Just a few months later, she requested disability benefits so she could have a total knee replacement surgery and her request was denied. Defendants claimed it was a preexisting condition. Hutchings’ administrative appeal was denied and she subsequently filed this ERISA lawsuit. She filed the administrative record at the same time.
A week later, defendants filed additional attachments, including an eight-page report by a medical doctor who had reviewed the plaintiff’s medical records. Plaintiff moved to strike the report since she had never seen it before and it was not part of the administrative record. Defendants objected, claiming the report would be helpful to the Court since it “synthesized” hundreds of pages of medical records.
The Court decided in favor of the plaintiff and held the new report was inadmissible. Plaintiff had never had an opportunity to rebut its contents and it did not fall under any exception to the rule that no new evidence can be submitted after the administrative appeal is finished.
The Medical Report Did Not Fit Under Either of the Two Exceptions That Allow a Court to Consider Evidence Outside the Administrative Record
The District court relied on Fifth Circuit precedent that makes it clear that “when assessing factual questions, the district court is constrained to the evidence before the plan administrator.” There are two exceptions to this rule:
1. Evidence that shows how an administrator has interpreted the terms of the plan in other similar cases.
2. The evidence assists the court “in understanding the medical terminology or practice related to a claim.”
Defendants argued the evidence fell into the second exception and would assist the court in understanding the medical terminology or practice. The court disagreed.
The Medical Report is Not One That Assists the Court in Understanding Medical Terminology
The court noted its job is “to review the record as the Administrator had it when she denied the claim.” It was undisputed that this report was generated nearly a year after the defendants had denied plaintiff’s claim. There was nothing purported to be in the report that would aid the court in understanding medical terminology or practice, but was only a “synthesized” version of her medical records. Accordingly, the court held that its admission would be only “cumulative and unnecessary.”
Plaintiff Did Not Waive her Right to Object
Defendants then argued that Hutchings waited too long to object to the inclusion of the report in the file. The court disagreed with this argument, noting the report was filed nearly a year after the denial of Hutchings’ “employee injury claim.” She made her objection approximately 10 weeks after the 1,000 plus pages of her administrative record was filed with the court, which was a reasonable period. Accordingly, the court deemed her objection was timely and the report was “not properly before the court.” The report was stricken from the administrative record.

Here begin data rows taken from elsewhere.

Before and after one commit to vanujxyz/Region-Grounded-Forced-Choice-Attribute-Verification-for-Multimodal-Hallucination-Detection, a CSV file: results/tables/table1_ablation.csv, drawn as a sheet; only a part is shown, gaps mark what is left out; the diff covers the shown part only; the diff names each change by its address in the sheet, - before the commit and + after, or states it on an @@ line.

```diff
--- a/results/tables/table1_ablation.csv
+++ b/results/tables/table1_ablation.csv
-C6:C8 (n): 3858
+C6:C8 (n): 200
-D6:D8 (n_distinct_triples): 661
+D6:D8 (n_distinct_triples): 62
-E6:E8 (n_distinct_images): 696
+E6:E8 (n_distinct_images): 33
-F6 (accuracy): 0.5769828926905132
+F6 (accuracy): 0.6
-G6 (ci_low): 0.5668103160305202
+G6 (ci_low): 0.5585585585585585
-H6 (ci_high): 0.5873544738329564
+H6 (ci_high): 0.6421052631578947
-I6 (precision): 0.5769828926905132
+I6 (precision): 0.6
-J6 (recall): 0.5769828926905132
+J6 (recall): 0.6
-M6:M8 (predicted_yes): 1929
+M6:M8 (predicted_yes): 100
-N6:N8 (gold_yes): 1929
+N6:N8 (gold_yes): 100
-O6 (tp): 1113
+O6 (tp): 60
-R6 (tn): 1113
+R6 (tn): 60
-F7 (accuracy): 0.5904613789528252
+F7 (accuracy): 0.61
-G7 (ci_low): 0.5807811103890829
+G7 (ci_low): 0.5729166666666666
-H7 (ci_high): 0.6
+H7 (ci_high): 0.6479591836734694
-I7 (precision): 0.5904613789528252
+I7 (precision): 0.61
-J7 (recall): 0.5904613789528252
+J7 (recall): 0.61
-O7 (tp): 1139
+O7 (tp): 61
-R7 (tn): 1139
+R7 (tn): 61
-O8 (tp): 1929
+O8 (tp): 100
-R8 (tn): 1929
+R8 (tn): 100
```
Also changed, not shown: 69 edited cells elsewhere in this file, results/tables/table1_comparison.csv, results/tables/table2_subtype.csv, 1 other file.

This case was not handled by our office, but we believe it can be instructive to those who may be faced with a similar situation. If you have questions about this case, or any question concerning our disability benefits, contact us at Dell & Schaefer for a free consultation.